As bluebird bio’s pricey gene therapy launches take flight, the company is boosting manufacturing capacity with Swiss CDMO Lonza.
Bluebird and Lonza recently amended their production contract for the second time since the deal was announced in summer of 2016. Under the updated deal, Lonza has agreed to increase manufacturing capacity for bluebird’s therapies Zynteglo and Skysona, according to a Securities and Exchange Commission filing published Wednesday.
Additionally, the partners revised fee scheduling, including changes to the deal’s payment structure that are “designed to better align with [bluebird’s] business objectives.”
The specific financial details of the amended deal were not disclosed.
Under the original deal, announced in June 2016, Lonza agreed to manufacture Zynteglo and Skysona at its facility in Houston.
After closing up shop in Europe in 2021, bluebird snagged successive U.S. approvals for Zynteglo and Skysona in 2022.
First, in August 2022, the FDA approved Zynteglo as a one-time beta thalassemia treatment, which bluebird rolled out with a price tag of $2.8 million per patient.
About a month later, bluebird broke its own pricing record when Skysona won FDA backing in the rare neurological disorder cerebral adrenoleukodystrophy. The company priced that gene therapy at $3 million per treatment.
The launches come at a critical time for bluebird bio. The company last year axed 30% of its workforce to cut costs, and, in January, it sold stock to stretch out its cash runway. Now, bluebird expects it can operate at least until the end of 2024.
By that time, the company is hoping sales from the drug launches can cover operating costs.

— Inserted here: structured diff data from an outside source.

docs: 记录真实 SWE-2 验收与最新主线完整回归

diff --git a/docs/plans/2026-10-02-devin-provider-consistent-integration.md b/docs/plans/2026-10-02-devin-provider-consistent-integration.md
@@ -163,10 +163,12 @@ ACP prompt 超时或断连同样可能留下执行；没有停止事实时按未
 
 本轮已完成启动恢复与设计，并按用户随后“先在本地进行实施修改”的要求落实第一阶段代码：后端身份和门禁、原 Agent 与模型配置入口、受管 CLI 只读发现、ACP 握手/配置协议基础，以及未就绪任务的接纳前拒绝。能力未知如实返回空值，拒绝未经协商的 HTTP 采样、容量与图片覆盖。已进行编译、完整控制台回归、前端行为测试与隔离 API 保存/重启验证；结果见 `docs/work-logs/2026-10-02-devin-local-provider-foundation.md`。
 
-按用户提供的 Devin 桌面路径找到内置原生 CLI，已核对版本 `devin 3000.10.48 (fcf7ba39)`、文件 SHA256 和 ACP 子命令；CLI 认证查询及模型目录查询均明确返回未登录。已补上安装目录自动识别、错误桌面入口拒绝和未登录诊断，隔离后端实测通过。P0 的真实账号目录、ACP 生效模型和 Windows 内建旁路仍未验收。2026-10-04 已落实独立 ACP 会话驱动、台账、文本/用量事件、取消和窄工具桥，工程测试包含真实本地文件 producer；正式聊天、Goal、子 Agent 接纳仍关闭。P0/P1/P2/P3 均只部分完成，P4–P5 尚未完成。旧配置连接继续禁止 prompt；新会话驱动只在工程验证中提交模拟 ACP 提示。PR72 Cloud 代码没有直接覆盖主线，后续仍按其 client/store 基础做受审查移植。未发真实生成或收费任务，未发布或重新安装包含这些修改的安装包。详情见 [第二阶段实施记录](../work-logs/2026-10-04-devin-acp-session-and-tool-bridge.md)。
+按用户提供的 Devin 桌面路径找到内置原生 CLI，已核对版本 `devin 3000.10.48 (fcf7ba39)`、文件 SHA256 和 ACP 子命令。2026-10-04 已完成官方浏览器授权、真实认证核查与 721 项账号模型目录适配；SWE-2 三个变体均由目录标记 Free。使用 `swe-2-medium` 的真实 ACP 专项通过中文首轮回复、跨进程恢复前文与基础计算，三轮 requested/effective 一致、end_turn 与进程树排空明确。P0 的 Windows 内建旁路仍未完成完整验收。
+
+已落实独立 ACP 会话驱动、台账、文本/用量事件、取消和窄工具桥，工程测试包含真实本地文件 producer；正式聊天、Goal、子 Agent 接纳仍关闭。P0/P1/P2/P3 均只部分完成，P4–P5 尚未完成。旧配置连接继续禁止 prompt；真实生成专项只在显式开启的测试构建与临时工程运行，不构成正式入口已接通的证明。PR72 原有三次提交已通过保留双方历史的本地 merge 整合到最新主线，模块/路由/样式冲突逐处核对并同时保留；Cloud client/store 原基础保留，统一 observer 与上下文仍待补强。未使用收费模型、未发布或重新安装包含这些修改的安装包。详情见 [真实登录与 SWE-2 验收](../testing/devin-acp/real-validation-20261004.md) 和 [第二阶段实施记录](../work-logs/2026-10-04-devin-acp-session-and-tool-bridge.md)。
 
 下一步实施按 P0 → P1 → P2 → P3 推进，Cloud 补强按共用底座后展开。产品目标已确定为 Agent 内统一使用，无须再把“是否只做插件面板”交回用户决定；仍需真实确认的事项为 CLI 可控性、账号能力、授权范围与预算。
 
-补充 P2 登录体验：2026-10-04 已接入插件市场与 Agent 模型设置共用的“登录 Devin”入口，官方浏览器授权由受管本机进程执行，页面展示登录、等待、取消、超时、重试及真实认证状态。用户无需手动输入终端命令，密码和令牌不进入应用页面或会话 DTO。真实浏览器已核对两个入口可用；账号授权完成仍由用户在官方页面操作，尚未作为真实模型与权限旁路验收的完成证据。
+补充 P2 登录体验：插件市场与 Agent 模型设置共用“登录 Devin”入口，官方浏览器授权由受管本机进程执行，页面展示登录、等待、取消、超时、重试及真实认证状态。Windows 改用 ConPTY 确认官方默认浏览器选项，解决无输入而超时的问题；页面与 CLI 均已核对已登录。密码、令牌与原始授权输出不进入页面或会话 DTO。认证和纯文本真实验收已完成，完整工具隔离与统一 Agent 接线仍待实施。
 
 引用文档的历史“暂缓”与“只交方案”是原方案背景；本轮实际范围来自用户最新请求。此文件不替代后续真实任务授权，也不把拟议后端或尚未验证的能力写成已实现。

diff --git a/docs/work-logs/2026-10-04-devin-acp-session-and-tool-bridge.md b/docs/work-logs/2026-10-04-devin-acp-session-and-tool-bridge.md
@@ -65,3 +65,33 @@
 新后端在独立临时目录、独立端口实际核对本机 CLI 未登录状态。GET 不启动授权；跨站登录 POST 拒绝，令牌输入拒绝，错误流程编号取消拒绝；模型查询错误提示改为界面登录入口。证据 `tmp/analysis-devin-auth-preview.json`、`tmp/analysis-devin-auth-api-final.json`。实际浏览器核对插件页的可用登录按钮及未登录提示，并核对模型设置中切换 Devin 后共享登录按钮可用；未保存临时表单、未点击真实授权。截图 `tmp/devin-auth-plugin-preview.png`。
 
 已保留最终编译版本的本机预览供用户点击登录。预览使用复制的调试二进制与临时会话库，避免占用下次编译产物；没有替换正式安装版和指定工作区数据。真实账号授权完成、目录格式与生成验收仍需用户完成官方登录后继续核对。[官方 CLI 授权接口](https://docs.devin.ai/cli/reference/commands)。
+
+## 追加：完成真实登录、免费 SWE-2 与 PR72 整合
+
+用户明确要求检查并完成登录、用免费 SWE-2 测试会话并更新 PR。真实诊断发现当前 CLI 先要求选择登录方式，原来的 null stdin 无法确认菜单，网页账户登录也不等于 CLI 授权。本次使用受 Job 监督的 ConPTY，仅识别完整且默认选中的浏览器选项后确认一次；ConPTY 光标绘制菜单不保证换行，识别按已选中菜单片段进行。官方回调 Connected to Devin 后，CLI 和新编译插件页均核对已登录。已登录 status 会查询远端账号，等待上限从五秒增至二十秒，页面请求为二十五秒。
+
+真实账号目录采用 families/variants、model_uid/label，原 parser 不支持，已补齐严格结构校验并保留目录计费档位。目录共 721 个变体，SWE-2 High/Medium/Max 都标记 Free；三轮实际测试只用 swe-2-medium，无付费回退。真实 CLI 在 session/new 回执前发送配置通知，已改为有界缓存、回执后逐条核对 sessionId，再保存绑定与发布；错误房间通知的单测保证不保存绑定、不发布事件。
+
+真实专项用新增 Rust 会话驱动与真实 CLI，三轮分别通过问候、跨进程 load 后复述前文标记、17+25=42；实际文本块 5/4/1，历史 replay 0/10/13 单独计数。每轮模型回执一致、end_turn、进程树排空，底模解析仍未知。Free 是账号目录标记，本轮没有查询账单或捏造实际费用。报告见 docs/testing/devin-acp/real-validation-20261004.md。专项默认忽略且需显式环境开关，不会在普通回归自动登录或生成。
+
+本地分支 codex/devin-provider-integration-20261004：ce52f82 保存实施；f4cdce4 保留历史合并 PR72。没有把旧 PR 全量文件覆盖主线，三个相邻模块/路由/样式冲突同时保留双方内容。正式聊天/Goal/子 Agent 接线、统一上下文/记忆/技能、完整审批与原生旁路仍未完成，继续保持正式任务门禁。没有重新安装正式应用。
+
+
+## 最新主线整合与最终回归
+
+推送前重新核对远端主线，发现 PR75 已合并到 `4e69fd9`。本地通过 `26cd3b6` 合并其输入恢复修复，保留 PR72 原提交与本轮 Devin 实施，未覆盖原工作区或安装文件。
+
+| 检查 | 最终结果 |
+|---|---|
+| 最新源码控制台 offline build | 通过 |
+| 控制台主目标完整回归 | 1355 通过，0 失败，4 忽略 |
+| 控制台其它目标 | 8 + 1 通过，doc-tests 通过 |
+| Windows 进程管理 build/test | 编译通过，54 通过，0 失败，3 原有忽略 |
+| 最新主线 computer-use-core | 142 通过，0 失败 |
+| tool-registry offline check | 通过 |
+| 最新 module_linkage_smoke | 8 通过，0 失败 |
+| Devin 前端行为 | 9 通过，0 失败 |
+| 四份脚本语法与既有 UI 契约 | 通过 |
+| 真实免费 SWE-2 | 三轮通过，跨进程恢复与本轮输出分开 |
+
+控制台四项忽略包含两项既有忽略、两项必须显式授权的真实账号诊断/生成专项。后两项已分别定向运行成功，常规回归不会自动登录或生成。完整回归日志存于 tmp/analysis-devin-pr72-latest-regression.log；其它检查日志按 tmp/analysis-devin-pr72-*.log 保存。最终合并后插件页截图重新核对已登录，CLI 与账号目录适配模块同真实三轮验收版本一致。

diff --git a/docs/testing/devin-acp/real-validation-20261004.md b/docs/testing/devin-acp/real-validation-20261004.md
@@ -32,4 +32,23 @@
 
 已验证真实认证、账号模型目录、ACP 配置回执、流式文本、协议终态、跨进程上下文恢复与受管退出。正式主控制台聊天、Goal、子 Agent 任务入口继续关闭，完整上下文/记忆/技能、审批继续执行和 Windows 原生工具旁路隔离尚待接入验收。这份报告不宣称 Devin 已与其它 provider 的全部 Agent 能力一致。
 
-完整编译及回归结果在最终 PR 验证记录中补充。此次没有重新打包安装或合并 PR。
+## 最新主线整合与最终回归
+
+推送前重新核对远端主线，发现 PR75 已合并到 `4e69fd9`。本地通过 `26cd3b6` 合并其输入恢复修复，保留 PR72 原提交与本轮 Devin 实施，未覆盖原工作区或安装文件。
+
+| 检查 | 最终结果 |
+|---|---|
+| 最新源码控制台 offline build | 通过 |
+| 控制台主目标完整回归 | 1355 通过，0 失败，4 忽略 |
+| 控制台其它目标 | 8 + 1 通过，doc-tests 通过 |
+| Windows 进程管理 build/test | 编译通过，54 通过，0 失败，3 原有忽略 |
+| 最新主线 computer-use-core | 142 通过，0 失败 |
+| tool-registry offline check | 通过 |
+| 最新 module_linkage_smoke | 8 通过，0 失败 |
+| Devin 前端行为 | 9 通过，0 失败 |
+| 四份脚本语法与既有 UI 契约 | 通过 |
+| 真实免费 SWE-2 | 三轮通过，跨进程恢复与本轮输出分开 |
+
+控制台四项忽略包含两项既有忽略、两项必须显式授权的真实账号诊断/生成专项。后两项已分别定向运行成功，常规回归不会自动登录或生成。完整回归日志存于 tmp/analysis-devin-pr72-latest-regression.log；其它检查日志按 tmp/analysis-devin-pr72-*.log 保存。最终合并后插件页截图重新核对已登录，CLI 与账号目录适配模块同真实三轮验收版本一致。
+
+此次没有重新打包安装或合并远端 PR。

Meanwhile, the company is working to gain approval for its sickle cell disease gene therapy lovo-cel, which is expected to be bluebird's largest near-term commercial opportunity. The drug is up for an FDA decision by Dec. 20.